What is the outcome? It’s a transformation where services become a race to achieve the best possible customer experience instead of the traditional tempering of expectations. New services will abound as IoT platforms and solutions rush to alleviate previous field pain points.
M2M for Field Service: Powered by Analytics
The deployment of supply chain analytics has unleashed a new era of opportunity for manufacturer’s field service, much of it powered by M2M data. In a recent report from Gartner (“Improving Field Service Through Analytics”), analyst William McNeill outlines the analytics behind changes in the industry. Traditional data from diagnostic information can be modeled for predictive analysis and used for service demand forecasting and other long-range planning. These set the stage for prescriptive analytics driven by M2M network data.

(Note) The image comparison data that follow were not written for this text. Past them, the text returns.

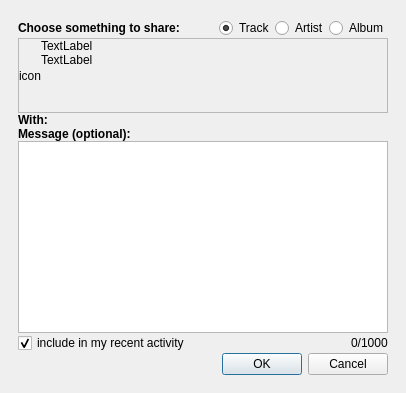
Before: the Qt Designer form lib/unicorn/dialogs/ShareDialog.ui in mutecypher/lastfm-desktop, drawn with Qt 5.
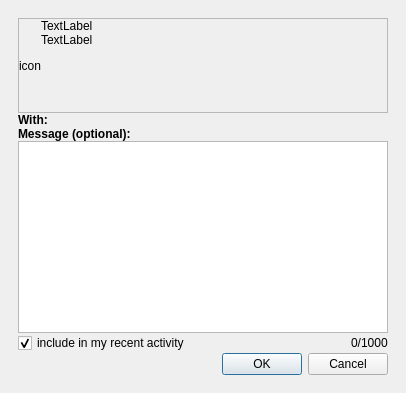
After: the same form once the commit is applied. Custom widgets are drawn as their Qt base class.

Commit message: Only ever share the track and get rid of some sharing steps.

What changed in the file:
```diff
--- a/lib/unicorn/dialogs/ShareDialog.ui
+++ b/lib/unicorn/dialogs/ShareDialog.ui
@@ -23,50 +23,6 @@
    <property name="margin">
     <number>18</number>
    </property>
-   <item>
-    <layout class="QHBoxLayout" name="horizontalLayout_3" stretch="1,0,0,0">
-     <property name="spacing">
-      <number>0</number>
-     </property>
-     <item>
-      <widget class="QLabel" name="label">
-       <property name="font">
-        <font>
-         <weight>75</weight>
-         <bold>true</bold>
-        </font>
-       </property>
-       <property name="text">
-        <string>Choose something to share:</string>
-       </property>
-      </widget>
-     </item>
-     <item>
-      <widget class="QRadioButton" name="track">
-       <property name="text">
-        <string>Track</string>
-       </property>
-       <property name="checked">
-        <bool>true</bool>
-       </property>
-      </widget>
-     </item>
-     <item>
-      <widget class="QRadioButton" name="artist">
-       <property name="text">
-        <string>Artist</string>
-       </property>
-      </widget>
-     </item>
-     <item>
-      <widget class="QRadioButton" name="album">
-       <property name="text">
-        <string>Album</string>
-       </property>
-      </widget>
-     </item>
-    </layout>
-   </item>
    <item>
     <widget class="QFrame" name="what">
      <property name="frameShape">
```
The commit also changes 5 other files.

M2M data alone, however, is not enough – manufacturers need the power of a new class of field service management tools to derive insights that can be used for future decision making. When applied correctly, manufacturers can increase efficiency for a range of steps in the service process, from engineer visits to routing and dispatch. These drive down costs, improving the bottom line while also increasing customer satisfaction: when a technician arrives on site with the diagnosis, knowledge and skills needed to implement a fix and the correct parts, then customers are happy.
The next steps, of course, are to use the data to accelerate the shift from reactive to proactive and predictive fixes, to spur product improvements that reduce or even eliminate the need for traditional service and to generate ideas for new revenue-generating services for customers.
M2M Data at Work
Today’s manufacturers are gathering information along the supply chain, including telematics from the field and data from sensors, and creating visual depictions of the results to discover ways to improve field service. These types of representations can, for example, highlight the source of warranty claims – the manufacturer can find those dealers that dispatch people to the field to sort out root cause and convert them to remote diagnostic methods using sensor data. Manufacturers can use fault code data to avoid unnecessary field calls as well as to proactively schedule work when it’s convenient and cost effective.
At the recent 2015 Smart Manufacturing Summit in Indianapolis, manufacturers noted that collecting sensor and usage-data to anticipate customer service has delivered dramatic cost/performance improvements. More importantly, they can leverage the M2M data to improve the performance of processes and equipment, develop intelligence on product performance and improvement opportunities and ultimately improve the customer experience.
We see this within our own customer base, where manufacturers have made, and continue to make, gradual changes in the way they gather and use data. R&D is working more closely with supply chain, setting the stage for the capacity to benefit from what will be the exponentially greater volumes of data to come from when the Internet of Things truly takes hold.
The interconnectivity of sensor-enabled devices is rapidly changing the way service activities are initiated. Rich technology that can manage rules-based systems and correctly dispatch data to numerous systems will enable manufacturers to connect data insights to their tactical field service response. M2M- and IoT- enabled field service will help organizations become more predictive and will drive the creation of new, dynamic service offerings. Manufacturers that have laid the ground work with M2M data and analytics have a huge upside potential for field service.
Click here for Part Two: Building On M2M For IoT Opportunity In Field Service.
Kris Brannock is Executive VP at Vertical Solutions (VSI). In her role, she assists in driving the newest advances in VSI’s technology innovation and strategic thought leadership, with her current focus on the impact of IoT and 3D printing within the field service industry. She has more than 20 years’ experience in the field service and customer experience technology arenas, infusing innovative trends with after-market business understanding as VSI’s corporate blogger.